- While the apple drippings cook down, plop the apples back into the original large bowl. Using the same food processor you used for the crust (you can wash it out if you want – I usually just scrape out any big lingering bits), pulse up the cranberries until they are coarsely chopped. You can do this by hand if you want, but it is fairly messy.
- Add the cranberry pieces to the apple chunks in the large bowl, and toss them with the cornstarch until the cornstarch is no longer visible.
- When the apple drippings are reduced to a thick, syrupy caramel, pour it back over the fruit and toss gently to combine.
- Now, pull the prepared dough rounds out of the fridge (I’d do one baking sheet at a time), and add 1½-2 tablespoons filling to each 5-inch round of dough. You will be tempted to add more. Don’t do it! 1½, or a scant 2, tablespoons is all that can safely fit. If your rounds are smaller, you will, of course, need less filling. When all rounds are filled, you’ll likely have a tablespoon or 2 of filling left over.
- As you place each tiny pile of filling in the middle of the dough round, fold it in half and press the edges together with your forefinger and thumb. To seal each little half-moon package, set it down on the floured board or on your baking sheet and press down on the edges all the way around with the back of the tines of a fork.
- Settle each crescent evenly spaced on your baking sheet – you should be able to fit 8 per sheet without them touching each other. Slash the top of each one lightly with a knife to give an escape valve for steam, and if desired, sprinkle on a pinch or two of coarse sugar before levering them into the oven.
- Bake at 400F for 25-30 minutes, until the crusts are puffed and golden brown, and possibly a bit of gooey syrup escapes from the less-carefully-crimped edges.
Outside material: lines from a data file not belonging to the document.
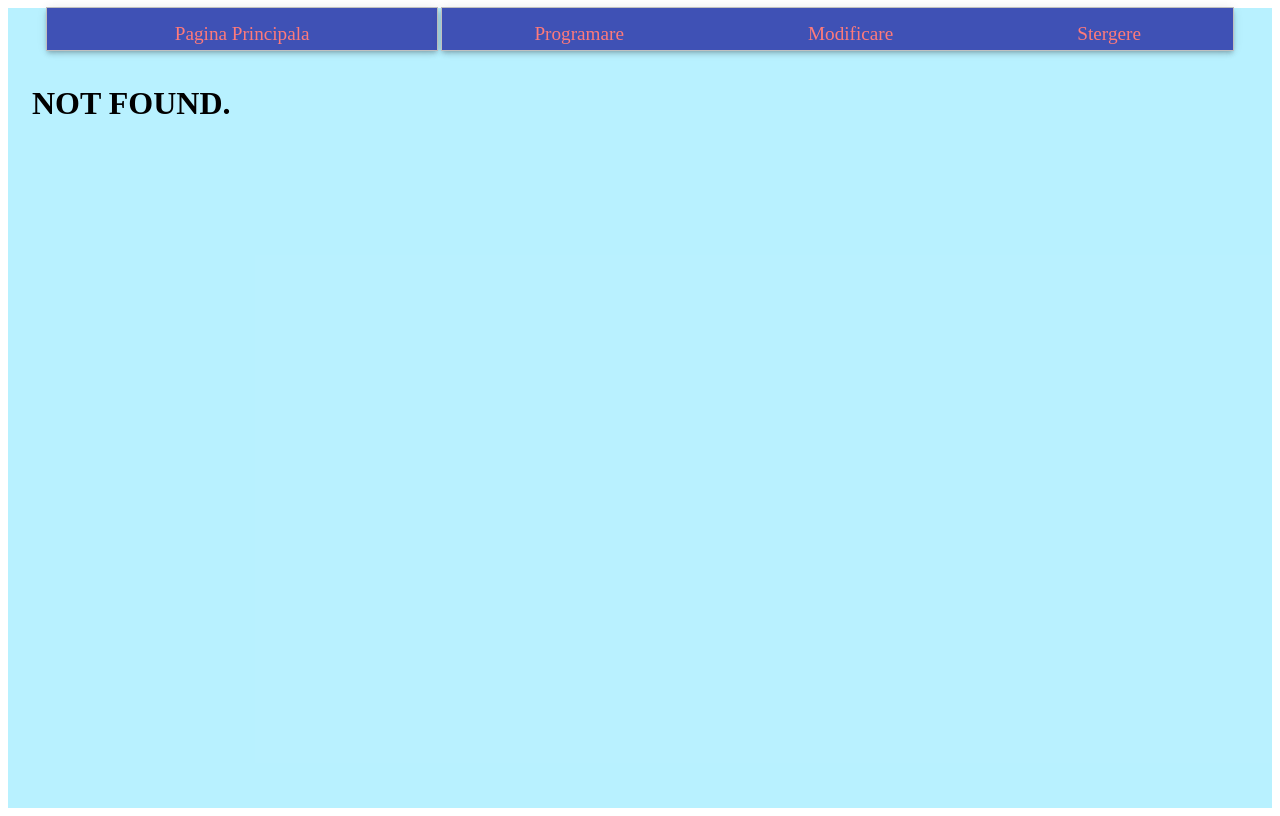
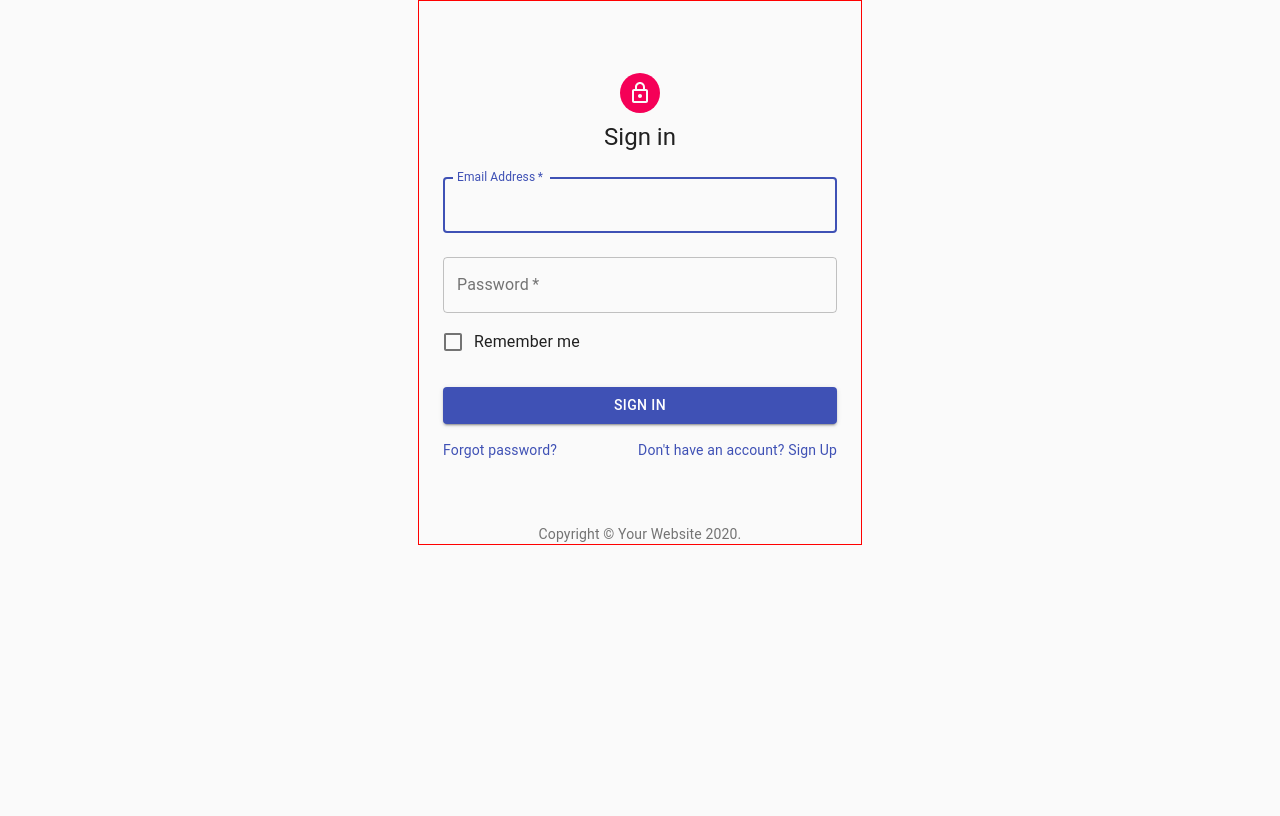
Before and after one commit to constAlex/platforma-facultate-demo, a React (Create React App) app: page /login in a window 1280 px wide. Before the commit this address had no page. Built offline with nearby package versions, Linux system fonts and the light colour scheme.

Commit message:
added login template component from material-ui

```diff
--- /dev/null
+++ b/src/components/IFrameDemo/IFrameDemo.scss
@@ -0,0 +1,3 @@
+main {
+  border: 1px solid red;
+}
--- /dev/null
+++ b/src/components/IFrameDemo/IFrameDemo.tsx
@@ -0,0 +1,120 @@
+import React from "react";
+import Avatar from "@material-ui/core/Avatar";
+import Button from "@material-ui/core/Button";
+import CssBaseline from "@material-ui/core/CssBaseline";
+import TextField from "@material-ui/core/TextField";
+import FormControlLabel from "@material-ui/core/FormControlLabel";
+import Checkbox from "@material-ui/core/Checkbox";
+import Link from "@material-ui/core/Link";
+import Grid from "@material-ui/core/Grid";
+import Box from "@material-ui/core/Box";
+import LockOutlinedIcon from "@material-ui/icons/LockOutlined";
+import Typography from "@material-ui/core/Typography";
+import { makeStyles } from "@material-ui/core/styles";
+import Container from "@material-ui/core/Container";
+import "./IFrameDemo.scss";
+
+function Copyright() {
+  return (
+    <Typography variant="body2" color="textSecondary" align="center">
+      {"Copyright © "}
+      <Link color="inherit" href="https://material-ui.com/">
+        Your Website
+      </Link>{" "}
+      {new Date().getFullYear()}
+      {"."}
+    </Typography>
+  );
+}
+
+const useStyles = makeStyles((theme: any) => ({
+  paper: {
+    marginTop: theme.spacing(8),
+    display: "flex",
+    flexDirection: "column",
+    alignItems: "center",
+  },
+  avatar: {
+    margin: theme.spacing(1),
+    backgroundColor: theme.palette.secondary.main,
+  },
+  form: {
+    width: "100%", // Fix IE 11 issue.
+    marginTop: theme.spacing(1),
+  },
+  submit: {
+    margin: theme.spacing(3, 0, 2),
+  },
+}));
+
+const IFrameDemo: React.FC = () => {
+  const classes = useStyles();
+
+  return (
+    <Container component="main" maxWidth="xs">
+      <CssBaseline />
+      <div className={classes.paper}>
+        <Avatar className={classes.avatar}>
+          <LockOutlinedIcon />
+        </Avatar>
+        <Typography component="h1" variant="h5">
+          Sign in
+        </Typography>
+        <form className={classes.form} noValidate>
+          <TextField
+            variant="outlined"
+            margin="normal"
+            required
+            fullWidth
+            id="email"
+            label="Email Address"
+            name="email"
+            autoComplete="email"
+            autoFocus
+          />
+          <TextField
+            variant="outlined"
+            margin="normal"
+            required
+            fullWidth
+            name="password"
+            label="Password"
+            type="password"
+            id="password"
+            autoComplete="current-password"
+          />
+          <FormControlLabel
+            control={<Checkbox value="remember" color="primary" />}
+            label="Remember me"
+          />
+          <Button
+            type="submit"
+            fullWidth
+            variant="contained"
+            color="primary"
+            className={classes.submit}
+          >
+            Sign In
+          </Button>
+          <Grid container>
+            <Grid item xs>
+              <Link href="#" variant="body2">
+                Forgot password?
+              </Link>
+            </Grid>
+            <Grid item>
+              <Link href="#" variant="body2">
+                {"Don't have an account? Sign Up"}
+              </Link>
+            </Grid>
+          </Grid>
+        </form>
+      </div>
+      <Box mt={8}>
+        <Copyright />
+      </Box>
+    </Container>
+  );
+};
+
+export default IFrameDemo;
--- a/src/index.js
+++ b/src/index.js
@@ -2,15 +2,19 @@ import React from "react";
 import ReactDOM from "react-dom";
 import "./index.css";
 import App from "./App";
-import { BrowserRouter } from "react-router-dom";
-import { Provider} from "react-redux";
+import IFrameDemo from "./components/IFrameDemo/IFrameDemo";
+import { Switch, Route, BrowserRouter } from "react-router-dom";
+import { Provider } from "react-redux";
 import { store } from "./redux/store";
 
 ReactDOM.render(
   <Provider store={store}>
-  <BrowserRouter>
-    <App />
-  </BrowserRouter>
+    <BrowserRouter>
+      <Switch>
+        <Route exact path="/login" render={() => <IFrameDemo />} />
+        <App />
+      </Switch>
+    </BrowserRouter>
   </Provider>,
   document.getElementById("root")
 );
--- /dev/null
+++ b/src/react-app-env.d.ts
@@ -0,0 +1 @@
+/// <reference types="react-scripts" />
```
Also changed, not shown: package.json (+4 -3 lines), tsconfig.json (added, +26 -0 lines), 1 other file (tests, documents, lock files or other folders).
- Cool for at least 10 minutes before digging in. They are perfect on their own, but I suspect a scoop of vanilla ice cream wouldn’t hurt matters…